“Amazon is doing a huge initiative to take nontech workers and make them tech,” said Eisner. “It absolutely can be done.”
Closing the skills gap needs to begin early and involve students of all backgrounds and income levels, said Pedro Noguera, distinguished professor of education at the Graduate school of Education and Information Studies at the University of California Los Angeles.
“We need to ensure schools are the equalizers of the economy,” said Noguera. He said many schools lack the support to help children who are coping with poverty at home.
“New Mexico knows this more than any other state, because your schools are in serious trouble,” said Noguera. Rather than blame schools that are failing, he said more must be done to figure out why and help them succeed.
“We need to use assessment as a tool, not a weapon. We’ve been using test scores as a weapon,” said Noguera. And he warned the consequences of not investing in children will show up in the workforce and economy.
“If we don’t have access to opportunity, the American dream becomes a distant memory,” said Noguera.
The conference, an annual event at New Mexico State University, was founded by Sen. Pete Domenici to address regional and national public policy issues. The New Mexico senator, who died Wednesday, had attended all previous conferences and guided their agendas.
University students were among those who attended the two-day conference to learn about preparing for the future workforce. A panel of 22 students nominated by public universities in New Mexico asked the speakers questions.
Celina Bussey, secretary of the New Mexico Department of Workforce Solutions, said employers are demanding more education and higher degrees than they did 10 years ago.

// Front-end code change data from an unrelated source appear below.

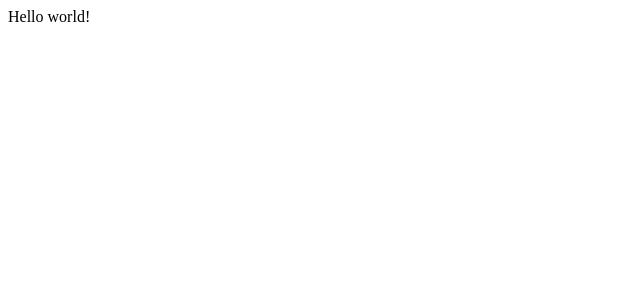
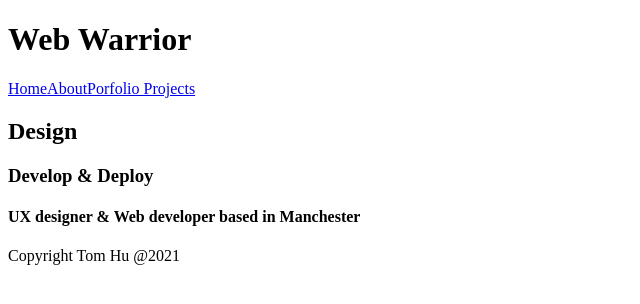
Before and after one commit to vgg1kkh/my-gastby-app, a Gatsby site: page / in a window 1280 px wide. Shown: the whole page, without its empty margins (0-640 px from the left). Built offline with nearby package versions, Linux system fonts and the light colour scheme; Gatsby itself is replaced by a stand-in of ours.

Commit message:
first commit

```diff
--- /dev/null
+++ b/src/components/Navbar.js
@@ -0,0 +1,15 @@
+import React from 'react'
+import { Link } from 'gatsby'
+
+export default function Navbar() {
+    return (
+        <div>
+            <h1>Web Warrior</h1>
+            <div className="links">
+                <Link to='/'>Home</Link>
+                <Link to='/about'>About</Link>
+                <Link to='/project'>Porfolio Projects</Link>
+            </div>
+        </div>
+    )
+}
--- /dev/null
+++ b/src/components/layout.js
@@ -0,0 +1,16 @@
+import React from 'react'
+import Navbar from './Navbar'
+
+export default function Layout({children}) {
+    return (
+    <div className="layout">
+        <Navbar />
+        <div className="content">{children}
+        </div>
+        <footer>
+            <p>Copyright Tom Hu @2021</p>
+        </footer>
+
+    </div>
+    )
+}
--- a/src/pages/index.js
+++ b/src/pages/index.js
@@ -1,5 +1,19 @@
 import React from "react"
+import Layout from "../components/layout"
+
 
 export default function Home() {
-  return <div>Hello world!</div>
+  return (
+    <>
+      < Layout>
+      <section>
+        <div>
+          <h2>Design</h2>
+          <h3>Develop & Deploy</h3>
+          <h4>UX designer & Web developer based in Manchester</h4>
+        </div>
+      </section>
+      </Layout>
+    </>
+  )
 }
```
Also changed, not shown: src/pages/404.js (added, +9 -0 lines), src/pages/about.js (added, +12 -0 lines), src/pages/projects/index.js (added, +10 -0 lines).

“The technical nature of every job has changed. It requires a higher skill set.”
Bussey said ensuring that more of the state’s children go to college also means helping their young parents get an education now. And she highlighted a program in Doña Ana County that helps parents go back to school or get a G.E.D.
“These two-generation approaches are extremely important,” said Bussey.
Many American families are struggling because wage increases have been stagnant for decades, and there’s been a decline in “middle wage, middle skill jobs,” said Seth Harris, a former acting and deputy U.S. Secretary of Labor.
Harris’ talk focused on the “future of the workplace.” He said that while some jobs have disappeared or are in decline, and there is concern about a “robot apocalypse,” he told the packed convention center he predicts that in the future there will be “plenty of jobs.” During past disruptions, people adapted and new jobs were created, he said.
And he, as well as other speakers, said that some jobs require human talents, like emotional intelligence, empathy and communication skills.
Medicine is an area with both a growing demand for those skills and a labor shortage, said Dr. Antonia Novello, the first woman and Hispanic to serve as U.S. surgeon general.
Novello said an aging population means the shortage of doctors will only get worse. And there’s also growing need for more minority doctors, she said.
“I want to make sure you send medical students to the poorest parts of New Mexico, especially Las Cruces,” said Novello.
Doctors with dual language skills and cultural training are in high demand, and all future doctors need to know how to work in underserved communities, said Novello.
“You have to teach the student of tomorrow with the neighborhood of today.”